(EXERCISE DIRECTIONS):
First find the line with "map.sourceSize.height * mult" in the entries below, then set down exactly every line through the line with "flickable.contentHeight *= (1", that line included.

(RECORDS TO USE):
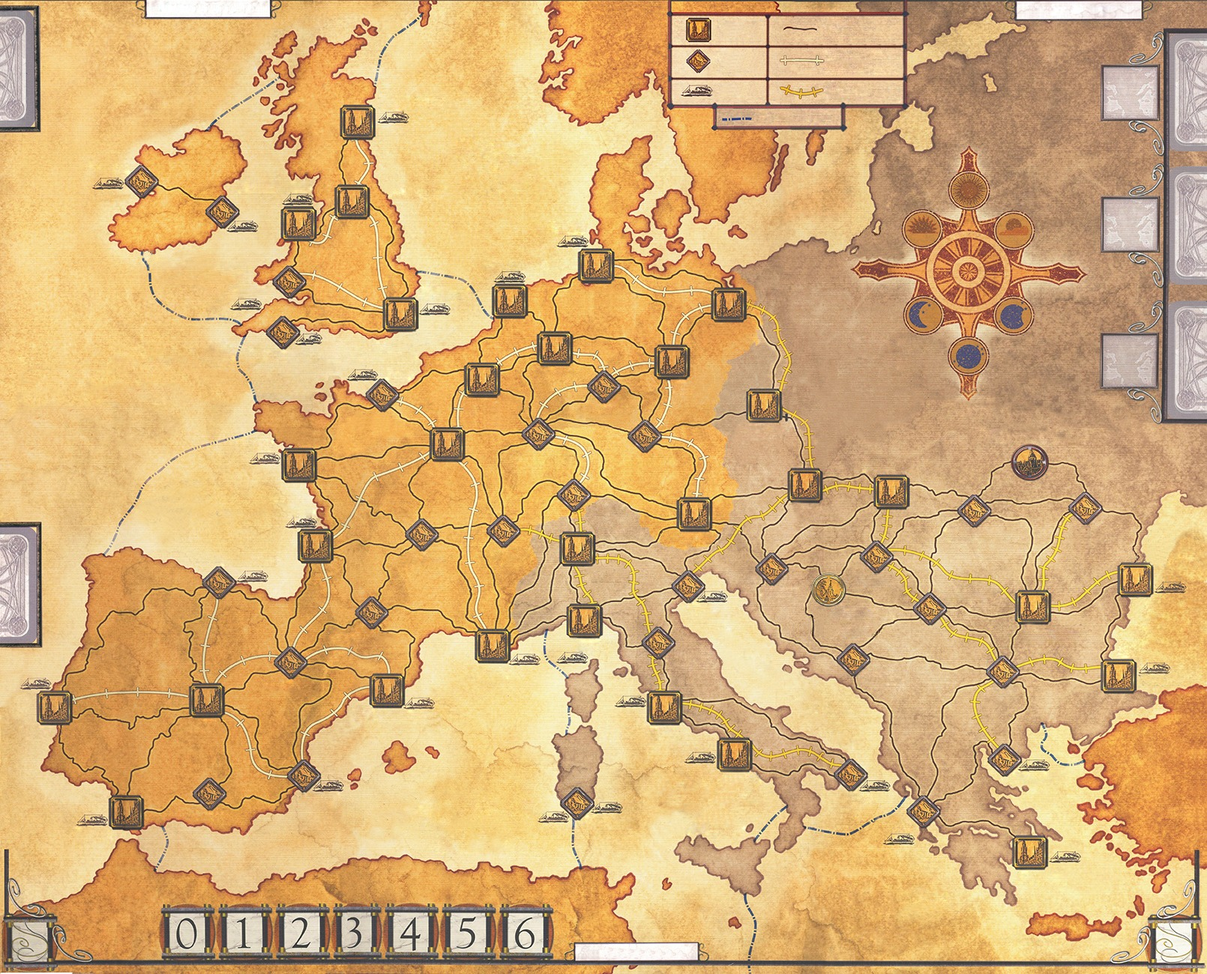
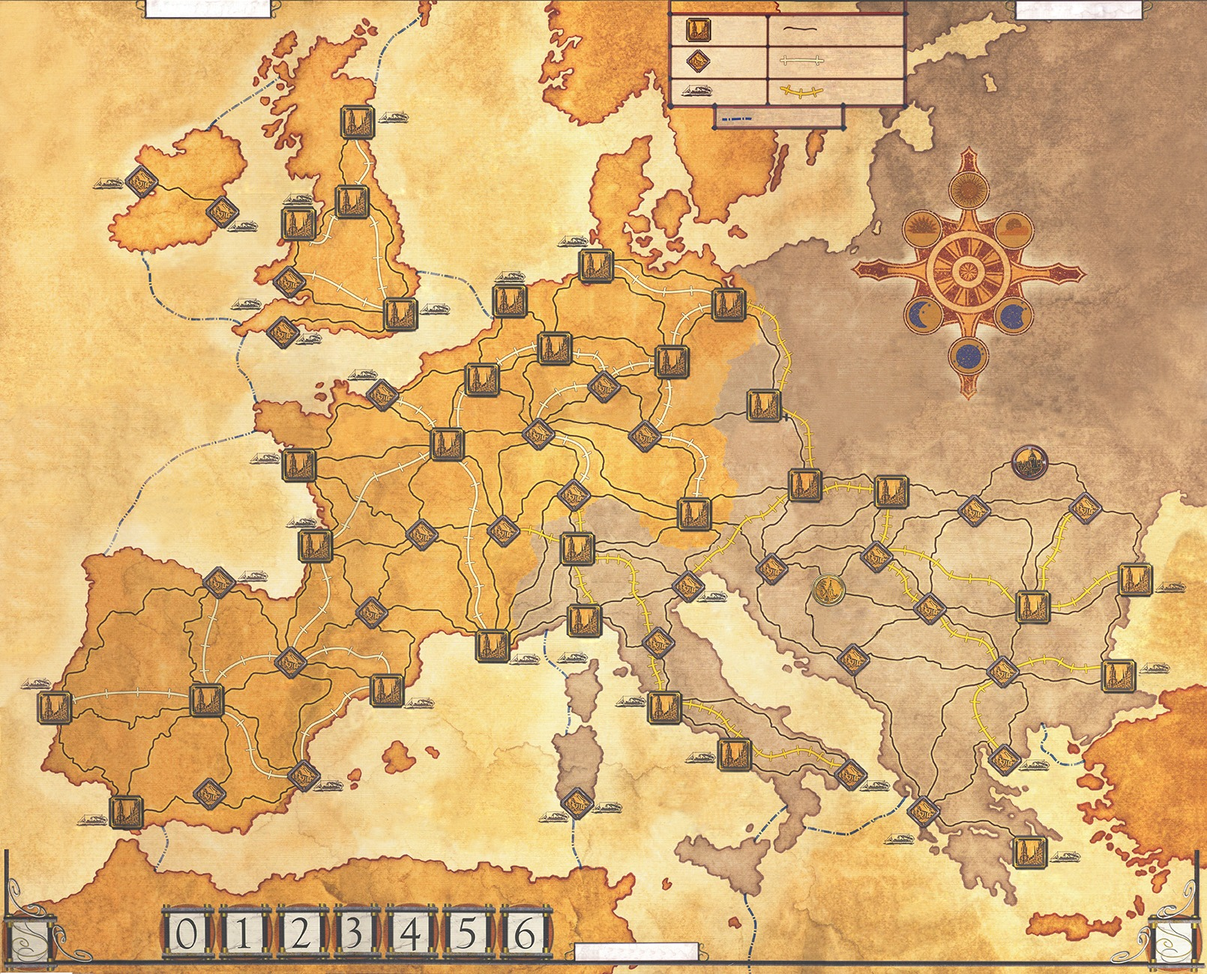
1)player card column at the right 2)add menu

Changed region(s): [[0.9006, 0.0308, 1.0, 0.4615], [0.0, 0.5231, 0.0621, 0.6769], [0.0, 0.0, 0.0621, 0.1538]]

diff --git a/dracula/GUI/Scene.qml b/dracula/GUI/Scene.qml
@@ -4,11 +4,10 @@ import "../GUI"
 
 Rectangle {
     id: scene
-    property double scaleKoef:1
-    anchors.fill: parent
-    color: "#de1313"
+    anchors.fill : parent
+    color: "transparent"
 
-
+    property real cardRowWidth : gameWindow.height *0.1
     property var dayNightY : [0.215997, 0.175820, 0.217840, 0.3052, 0.345742, 0.30446]
     property var dayNightX : [0.746869, 0.785033, 0.823494, 0.8226, 0.785033, 0.74836]
 
@@ -35,7 +34,6 @@ Rectangle {
                 playerRepeater.itemAt(k).phi = guimanager.getPlayerPhi(k)
                 playerRepeater.itemAt(k).isChoosed = (k === whoMoves) ? true : false
                 playerRepeater.itemAt(k).scale = 1
-                //playerRepeater.itemAt(k).scale = (k === whoMoves) ? 1.0 : 1
             }
             dayNight.index = guimanager.getDayNightPosition()
             console.log("DayNightPosition = ", guimanager.getDayNightPosition())
@@ -52,30 +50,45 @@ Rectangle {
     //property bool isWindowSizeChanged
     function changeMapSize() {
         animated = false // forbit any animation during resizing
-        flickable.contentWidth = gameWindow.width
-        flickable.contentHeight = map.sourceSize.height * gameWindow.width / map.sourceSize.width
+        var w = scene.width - playerCards.width
+        flickable.contentWidth = w
+        flickable.contentHeight = map.sourceSize.height * w / map.sourceSize.width
     }
 
     Image {
         id:background
         source : "file:" + "../images/wood.jpg"
-        anchors.fill: parent
+        anchors.fill: scene
+//        z:1
+    }
+
+    Rectangle{
+        id:mapRect
+        color: "transparent"
+        anchors.left: scene.left
+        anchors.top:scene.top
+        width : scene.width - playerCards.width
+        height: scene.height
     }
 
     Flickable
     {
         id: flickable
-        anchors.fill: parent
+//        anchors.fill: parent
+        anchors.fill : mapRect
         contentWidth:  map.width
         contentHeight: map.height
-        interactive: true
-        //boundsBehavior: Flickable.StopAtBounds
+//        interactive: true
+        boundsBehavior: Flickable.StopAtBounds
         Image {
             id: map
             anchors.fill: parent
             source: "file:" + "../images/map.jpg"
             Component.onCompleted: {
-                var mult = gameWindow.width / map.sourceSize.width
+//                var mult = gameWindow.width / map.sourceSize.width
+//                var mult = (scene.width - playerCards.width)/ map.sourceSize.width
+//                var mult = (gameWindow.width - playerCards.width)/ map.sourceSize.width
+                var mult = (gameWindow.width - cardRowWidth)/ map.sourceSize.width //TODO variable gameWindow.height*0.1 is in playerCard too
                 flickable.contentWidth = map.sourceSize.width * mult
                 flickable.contentHeight =  map.sourceSize.height * mult
             }
@@ -83,12 +96,20 @@ Rectangle {
                 id: mouseAreaScene
                 anchors.fill: parent
                 onWheel: {
-                    var sideIsBigger = flickable.contentWidth > gameWindow.width || flickable.contentHeight > gameWindow.height
-                    var sideIsSmaller = flickable.contentWidth < gameWindow.width || flickable.contentHeight < gameWindow.height
+                    var w = scene.width - playerCards.width
+//                    var w = gameWindow.width
+                    var sideIsBigger = flickable.contentWidth > w || flickable.contentHeight > scene.height
+//                    var sideIsSmaller = flickable.contentWidth < w || flickable.contentHeight < scene.height
+                     var sideIsSmaller = flickable.contentWidth < w
                     if ((sideIsBigger && wheel.angleDelta.y < 0) || (sideIsSmaller && wheel.angleDelta.y > 0))
                     {
                         flickable.contentWidth *= (1 + 0.25 * wheel.angleDelta.y / 1800)
                         flickable.contentHeight *= (1 + 0.25 * wheel.angleDelta.y / 1800)
+                        if (flickable.contentWidth  > w) {
+                            var mult = w / flickable.contentWidth
+                            flickable.contentWidth *= mult
+                            flickable.contentHeight *= mult
+                        }
                     }
                 }
             }
@@ -295,9 +316,11 @@ Rectangle {
 
     AnimatedImage {
         anchors.top : parent.top
+//        anchors.horizontalCenter: parent.horizontalCenter
         anchors.left: parent.left
-        anchors.leftMargin: 8 * gameWindow.width / 10
-        width : gameWindow.width / 10
+        anchors.leftMargin: 0
+//        anchors.leftMargin: 8 * gameWindow.width / 10
+        width : gameWindow.width / 12
         height: sourceSize.height * width / sourceSize.width
         source: "file:" + "../images/bat.gif"
         MouseArea {
@@ -312,9 +335,21 @@ Rectangle {
 
     Track{
         id: track
+        width : scene.width - scene.cardRowWidth
     }
     PlayerCards {
         id :playerCards
+        imageWidth: scene.height * 0.1
+    }
+
+    GameMenu{
+        id : gameMenu
+        anchors.centerIn: parent
+        visible: false
+    }
+
+    Keys.onPressed: {
+        if (event.key === Qt.Key_Escape) gameMenu.visible = !gameMenu.visible;
     }
 
     //TODO load city location, use repeater to create N mouse area, in cycle modify x,y

diff --git a/dracula/GUI/GameMenu.qml b/dracula/GUI/GameMenu.qml
@@ -1,0 +1,48 @@
+import QtQuick 2.0
+import QtQuick.Layouts 1.1
+import "../GUI"
+
+Rectangle {
+    id  : menuRect
+    property var menuItems : ["Play", "Window Mode", "Help", "Load", "Exit"]
+    width: scene.width / 2
+    height: width * gameMenuBackground.sourceSize.height / gameMenuBackground.sourceSize.width
+
+    Image {
+        id: gameMenuBackground
+        anchors.fill: parent
+        source: "file:" + "../images/background.jpg"
+
+        MouseArea{  //otherwise image is opacity for clicking
+            onClicked: {
+
+            }
+        }
+    }
+    ColumnLayout {
+        anchors.fill: parent
+        Repeater{
+//            anchors.fill: parent
+            model : menuItems.length
+            Text {
+                Layout.alignment: Qt.AlignCenter
+                text : menuItems[index]
+                font {
+                    family: cityFont.name;
+                    pixelSize: scene.width * 1 / 50
+//                    pixelSize:  gameMenuBackground.sourceSize.height / (8 * menuItems.length);
+                    weight: Font.Bold;
+                    //bold: true
+                }
+                color : "red"
+                MouseArea{
+                    anchors.fill: parent
+                    onClicked: {
+                        gameWindow.close()
+                    }
+                }
+            }
+        }
+    }
+}
+

diff --git a/dracula/GUI/PlayerCards.qml b/dracula/GUI/PlayerCards.qml
@@ -1,9 +1,13 @@
 import QtQuick 2.0
 
-Row {
-    anchors.bottom: parent.bottom
-    anchors.horizontalCenter: parent.horizontalCenter
-    spacing: scene.width / 6
+Column {
+    id : cardColumn
+    property real imageWidth
+    anchors.right: scene.right
+    anchors.top : scene.top
+    height: scene.height
+    anchors.verticalCenter: scene.verticalCenter
+    spacing: scene.height / 5 - imageWidth
     Repeater {
         id : hunterCards
         model: 5
@@ -11,9 +15,9 @@ Row {
             objectName: "playerCard" + index
             //id: name111
             opacity: 0.5
-            width : scene.width * 0.05
+            width : imageWidth
             height: width
-            source: "file:" + "../images/players/fig" + index + ".png"
+            source: "file:" + "../images/players/card" + index + ".png"
             //property int nameOpacity : 0
             Text {
                 id: name

diff --git a/dracula/GUI/main.qml b/dracula/GUI/main.qml
@@ -5,9 +5,11 @@ import QtQuick.Window 2.2
 Window {
     id : gameWindow
     //visibility: "Maximized"
+    flags: (gameWindow.visibility === Window.Maximized) ? "FramelessWindowHint" : ""
+    //flags: "WindowTitleHint"
     visible: true
     width: 800
-    height: 800
+    height: 600
     Scene{
         id : scene
         anchors.fill: parent
@@ -15,4 +17,10 @@ Window {
     onWidthChanged: {
         scene.changeMapSize()
     }
+
+    onVisibilityChanged: {
+        console.log("gameWindow.visibility = ", gameWindow.visibility)
+        scene.changeMapSize()
+    }
+
 }

diff --git a/dracula/GUI/Track.qml b/dracula/GUI/Track.qml
@@ -7,7 +7,7 @@ Image {
     property double part : 1.0
     property double heightToWidth : sourceSize.height /  sourceSize.width
     height: heightToWidth * gameWindow.width
-    anchors.right: parent.right
+//    anchors.right: parent.right
     anchors.left: parent.left
     anchors.top: parent.top
     anchors.topMargin: -heightToWidth * gameWindow.width * part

(YOUR RESPONSE):
                 flickable.contentHeight =  map.sourceSize.height * mult
             }
@@ -83,12 +96,20 @@ Rectangle {
                 id: mouseAreaScene
                 anchors.fill: parent
                 onWheel: {
-                    var sideIsBigger = flickable.contentWidth > gameWindow.width || flickable.contentHeight > gameWindow.height
-                    var sideIsSmaller = flickable.contentWidth < gameWindow.width || flickable.contentHeight < gameWindow.height
+                    var w = scene.width - playerCards.width
+//                    var w = gameWindow.width
+                    var sideIsBigger = flickable.contentWidth > w || flickable.contentHeight > scene.height
+//                    var sideIsSmaller = flickable.contentWidth < w || flickable.contentHeight < scene.height
+                     var sideIsSmaller = flickable.contentWidth < w
                     if ((sideIsBigger && wheel.angleDelta.y < 0) || (sideIsSmaller && wheel.angleDelta.y > 0))
                     {
                         flickable.contentWidth *= (1 + 0.25 * wheel.angleDelta.y / 1800)
                         flickable.contentHeight *= (1 + 0.25 * wheel.angleDelta.y / 1800)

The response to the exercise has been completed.